In a month, over 16 million Americans lost their jobs due to COVID-19. The stock market is turbulent. Brick and mortar business closings are widespread. Ecommerce is facing detrimental downturns. Toilet paper sales have octupled. Consumer behavior and the business market have changed.
Where were you the day the economy went up in flames? Now, the Great Lockdown or Coronavirus Recession has exceeded the Great Recession of 2007 and is considered to be the largest economic downturn since the Great Depression. This is something you can plan but never fully prepare for. We take measures to see that our livelihoods continue. We work hard and use our intelligence. We fine-tune our social skills and build our emotional skills. We improve our financial literacy, but when an arguably unforeseen disaster occurs (act of god), sometimes there is nothing we could do to stop the initial fall out. The best financial strategists in the world cannot predict everything, even US recession 2020. As businesses and individuals, our financial education tells us that we must save money for emergencies – but that stream of income is not endless, and that creates a time crisis – eventually, any savings account needs to be replenished. Being financially literate is knowing that you HAVE TO make MORE MONEY to survive.

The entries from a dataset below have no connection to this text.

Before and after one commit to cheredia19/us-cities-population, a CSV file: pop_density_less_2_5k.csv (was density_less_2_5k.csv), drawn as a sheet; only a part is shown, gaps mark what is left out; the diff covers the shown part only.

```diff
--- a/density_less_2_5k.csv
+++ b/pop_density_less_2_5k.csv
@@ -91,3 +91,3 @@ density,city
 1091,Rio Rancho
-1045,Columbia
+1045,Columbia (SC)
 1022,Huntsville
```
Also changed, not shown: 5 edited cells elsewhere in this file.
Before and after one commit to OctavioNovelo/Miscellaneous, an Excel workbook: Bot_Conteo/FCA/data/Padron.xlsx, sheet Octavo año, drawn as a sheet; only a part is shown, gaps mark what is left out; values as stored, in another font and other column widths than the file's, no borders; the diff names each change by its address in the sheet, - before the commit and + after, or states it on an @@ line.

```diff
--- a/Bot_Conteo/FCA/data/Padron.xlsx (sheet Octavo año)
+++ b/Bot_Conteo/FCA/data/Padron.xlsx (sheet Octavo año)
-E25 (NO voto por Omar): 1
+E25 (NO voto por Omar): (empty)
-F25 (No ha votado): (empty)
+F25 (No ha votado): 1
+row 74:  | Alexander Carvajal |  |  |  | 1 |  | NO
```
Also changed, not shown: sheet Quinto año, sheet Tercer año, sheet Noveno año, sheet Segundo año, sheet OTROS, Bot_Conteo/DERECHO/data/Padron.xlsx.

So how do you keep your customers when sales have been cut in half…or a third…or less? What are the dos and don’ts? You ran a good business, customers liked you, you provided a respectable product or service, things were going relatively well…but now people are scared. They are scared of the uncertainty of the same economy that is crippling your business. Peoples’ personal financial literacy is telling them that they have to put their consumerism on hold. However, people will make exceptions, and, as a result, some businesses are booming. Liquor stores have seen a large increase in sales. Boardgame and puzzle sales have gone up. Industries like landscaping, media, and technology are profiting. Grocery delivery services are doing well. Essential goods or services have also seen evident sales increases, such as medical supplies and disinfectants. So what’s the takeaway?

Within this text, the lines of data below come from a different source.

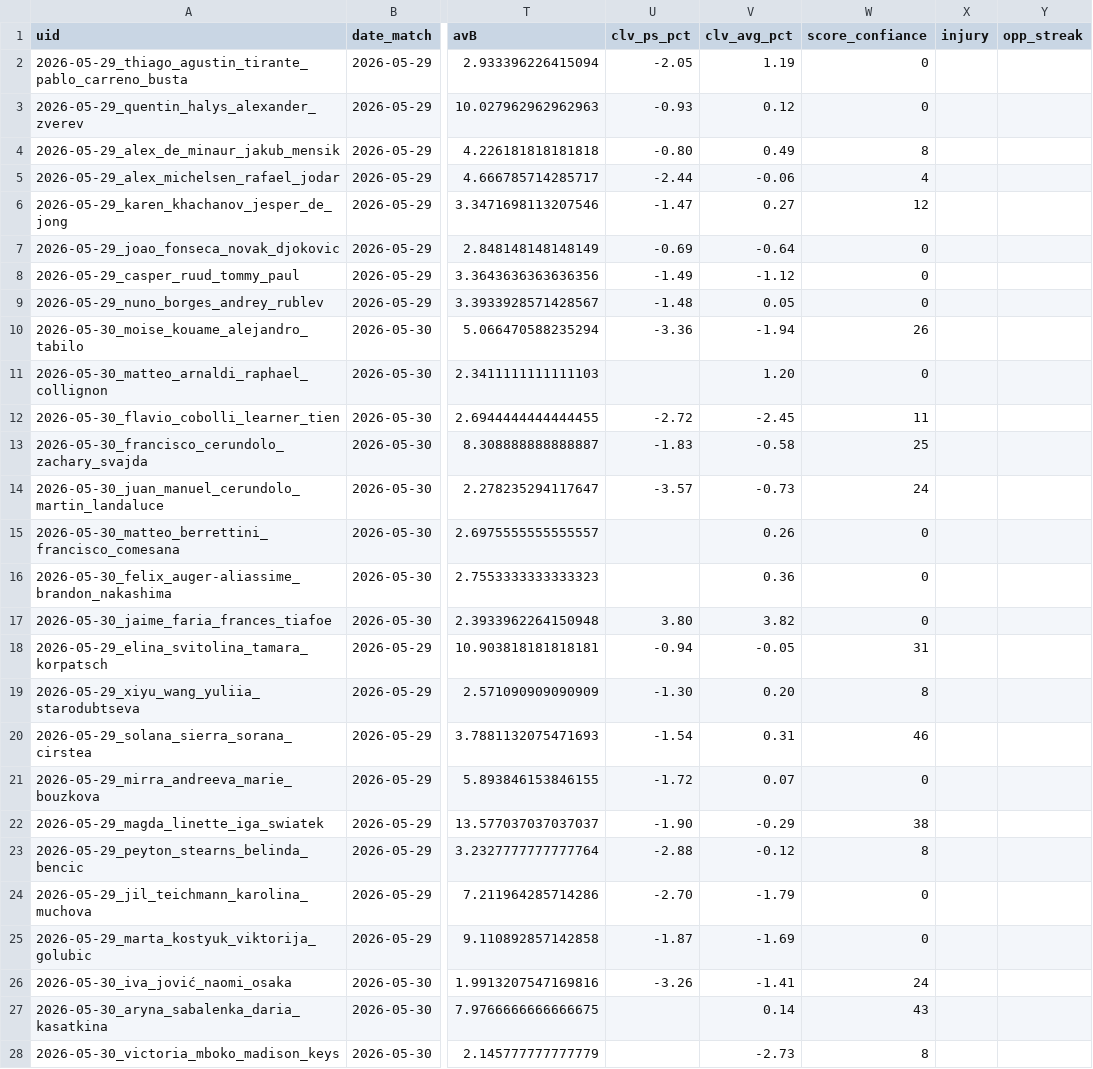
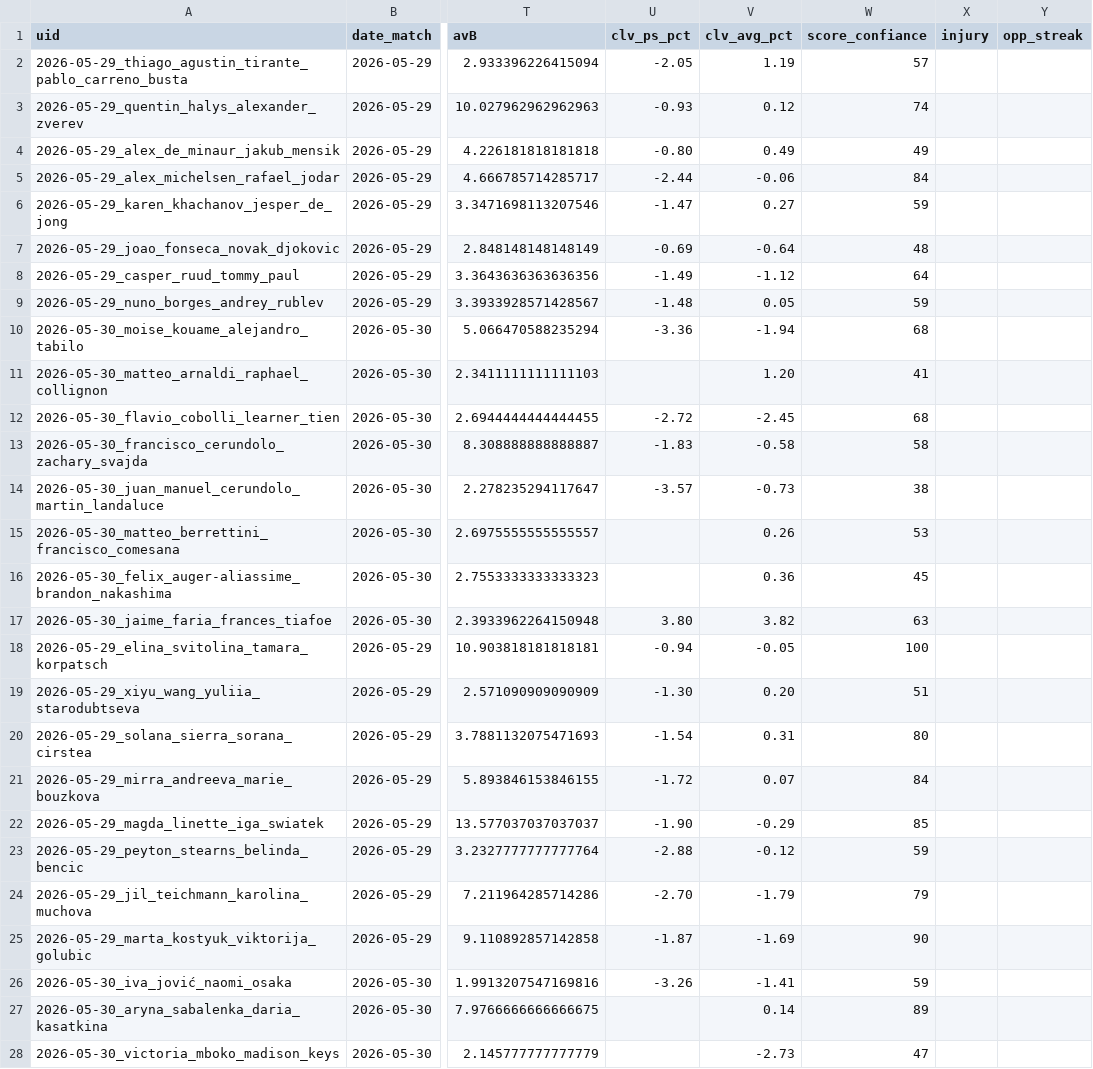
Before and after one commit to Lucas987987/Tennis-edge, a CSV file: backtest_tennis.csv, drawn as a sheet; only a part is shown, gaps mark what is left out; the diff covers the shown part only; the diff names each change by its address in the sheet, - before the commit and + after, or states it on an @@ line.

```diff
--- a/backtest_tennis.csv
+++ b/backtest_tennis.csv
-W2 (score_confiance): 0
+W2 (score_confiance): 57
-W3 (score_confiance): 0
+W3 (score_confiance): 74
-W4 (score_confiance): 8
+W4 (score_confiance): 49
-W5 (score_confiance): 4
+W5 (score_confiance): 84
-W6 (score_confiance): 12
+W6 (score_confiance): 59
-W7 (score_confiance): 0
+W7 (score_confiance): 48
-W8 (score_confiance): 0
+W8 (score_confiance): 64
-W9 (score_confiance): 0
+W9 (score_confiance): 59
-W10 (score_confiance): 26
+W10 (score_confiance): 68
-W11 (score_confiance): 0
+W11 (score_confiance): 41
-W12 (score_confiance): 11
+W12 (score_confiance): 68
-W13 (score_confiance): 25
+W13 (score_confiance): 58
-W14 (score_confiance): 24
+W14 (score_confiance): 38
-W15 (score_confiance): 0
+W15 (score_confiance): 53
-W16 (score_confiance): 0
+W16 (score_confiance): 45
-W17 (score_confiance): 0
+W17 (score_confiance): 63
-W18 (score_confiance): 31
+W18 (score_confiance): 100
-W19 (score_confiance): 8
+W19 (score_confiance): 51
-W20 (score_confiance): 46
+W20 (score_confiance): 80
-W21 (score_confiance): 0
+W21 (score_confiance): 84
-W22 (score_confiance): 38
+W22 (score_confiance): 85
-W23 (score_confiance): 8
+W23 (score_confiance): 59
-W24 (score_confiance): 0
+W24 (score_confiance): 79
-W25 (score_confiance): 0
+W25 (score_confiance): 90
-W26 (score_confiance): 24
+W26 (score_confiance): 59
-W27 (score_confiance): 43
+W27 (score_confiance): 89
-W28 (score_confiance): 8
+W28 (score_confiance): 47
```
Also changed, not shown: 40 edited cells elsewhere in this file, 1 other file.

1. Make Your Business an “Essential Business”
Make your business an essential business either now or for the future. Nurture hope – whether that’s an immediate hope with an instantaneous solution to a current problem or the hope for a return to normalcy (at least some semblance of it). In the spirit of social distancing, actor and director, John Krasinski, created a YouTube show called SGN or Some Good News that he hosts out of his house. He features only positive news stories. With plenty of bad news coming in daily, Krasinski saw the American need for something different and flipped broadcasting on its head. Major automotive companies, General Motors and Ford Motor Company, have converted some automotive manufacturing plants to factories that now develop hospital ventilators; car shopping is not a top priority, but the latter is. Luxury brands Louis Vuitton, Chanel, and Burberry, have altered their supply chain to create non-surgical face masks for healthcare workers. 3M is increasing its output of respirators. Restaurants are offering heightened food and beverage delivery. Companies are adjusting to produce products and services that are relevant now.

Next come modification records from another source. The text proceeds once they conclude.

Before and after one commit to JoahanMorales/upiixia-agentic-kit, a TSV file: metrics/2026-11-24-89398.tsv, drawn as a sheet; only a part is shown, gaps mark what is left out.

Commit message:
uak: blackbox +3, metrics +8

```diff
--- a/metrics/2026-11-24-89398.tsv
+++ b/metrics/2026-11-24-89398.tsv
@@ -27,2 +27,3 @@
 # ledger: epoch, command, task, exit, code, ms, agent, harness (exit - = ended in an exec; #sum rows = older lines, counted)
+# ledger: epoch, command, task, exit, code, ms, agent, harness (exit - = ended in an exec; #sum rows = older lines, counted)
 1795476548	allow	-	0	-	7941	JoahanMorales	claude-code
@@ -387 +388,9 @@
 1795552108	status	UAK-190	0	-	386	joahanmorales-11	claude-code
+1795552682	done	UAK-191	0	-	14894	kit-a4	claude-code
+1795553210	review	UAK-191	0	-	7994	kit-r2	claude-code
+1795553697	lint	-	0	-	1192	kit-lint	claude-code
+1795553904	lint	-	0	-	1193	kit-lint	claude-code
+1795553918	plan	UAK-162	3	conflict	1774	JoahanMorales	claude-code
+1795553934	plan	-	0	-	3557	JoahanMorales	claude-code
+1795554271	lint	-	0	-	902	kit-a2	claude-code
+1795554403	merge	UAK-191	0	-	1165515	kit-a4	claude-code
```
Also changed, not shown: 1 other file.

Businesses that are trying to survive need not be ashamed of turning a profit based on innovation and sound promotional ideas, as long as your company is continuing to solve a problem. This problem can be big or small. Even streaming services like Netflix or Hulu are solving a problem. People are being told to shelter in place, stay at home, self-isolate, quarantine; regardless of your stance on television, people need entertainment, and they also need news, especially now.
People need to stay in touch with family and friends, even if they can’t be there in person – making technologies that offer digital communications and video chatting, helpful aids in the fight to stay connected. Even social media is playing a positive role in many respects, offering ways to maximize global communications. If your business is not deemed an essential business, it can still be essential to your customers and improve their quality of life. Think of cell phones, at once they were considered an extravagance; good or bad, now people can’t imagine their lives without them.
If your large organization or small business cannot offer enough solutions to turn a profit now, then make pizzas. Amid the heartbreaking news stories, you will also see a restaurant owner and local pizza shop proprietor making free food for those who can’t feed themselves; you will see landlords giving breaks on rent, paper companies making medical labels; you will see car companies offering three months free financing to new car owners. In a person’s or corporation’s effort to do their part, they will not be forgotten, and nor should you. Their goods and services will be needed again. So will yours. Keep your customers close.
2. Stay Connected with Your Customers
Just as you have taken alternative means to stay in contact with friends and loved ones, do the same with your customers and prospects. Remind them what your relationship means. Lock in their loyalty, and maintain it.
Reach out often, especially during heightened times of loneliness and isolation. A phone call, a thank you card or other direct mail correspondence, an email, social media, your content. Update blogs, websites, videos, e-newsletters, direct mail newsletters, print media, press releases, publications with your business’s expert info, and more. Make sure your customers are aware of the changes you are making. People want to see companies that are stepping up to do their part while using creative resources to implement positive change.
Digital marketing can be a powerful force, so can social media marketing, but the magnitude of digital information at this time can also be overpowering. Don’t get lost; make sure you are following up in other ways too. Reach out in as many ways as you can, local marketing and global marketing, to maintain healthy relationships. Small businesses are still distributing flyers and using other print marketing materials as a tangible way to maintain rapport. Real estate agents are continuing to call clients – and hosting virtual tours. Musicians and other entertainers like comedians are performing remotely. Skilled workers are providing instructional videos and webinars for do it yourself projects. Others are sending out sales materials for goods and services that can be taken advantage of during extended periods at home or while working remotely.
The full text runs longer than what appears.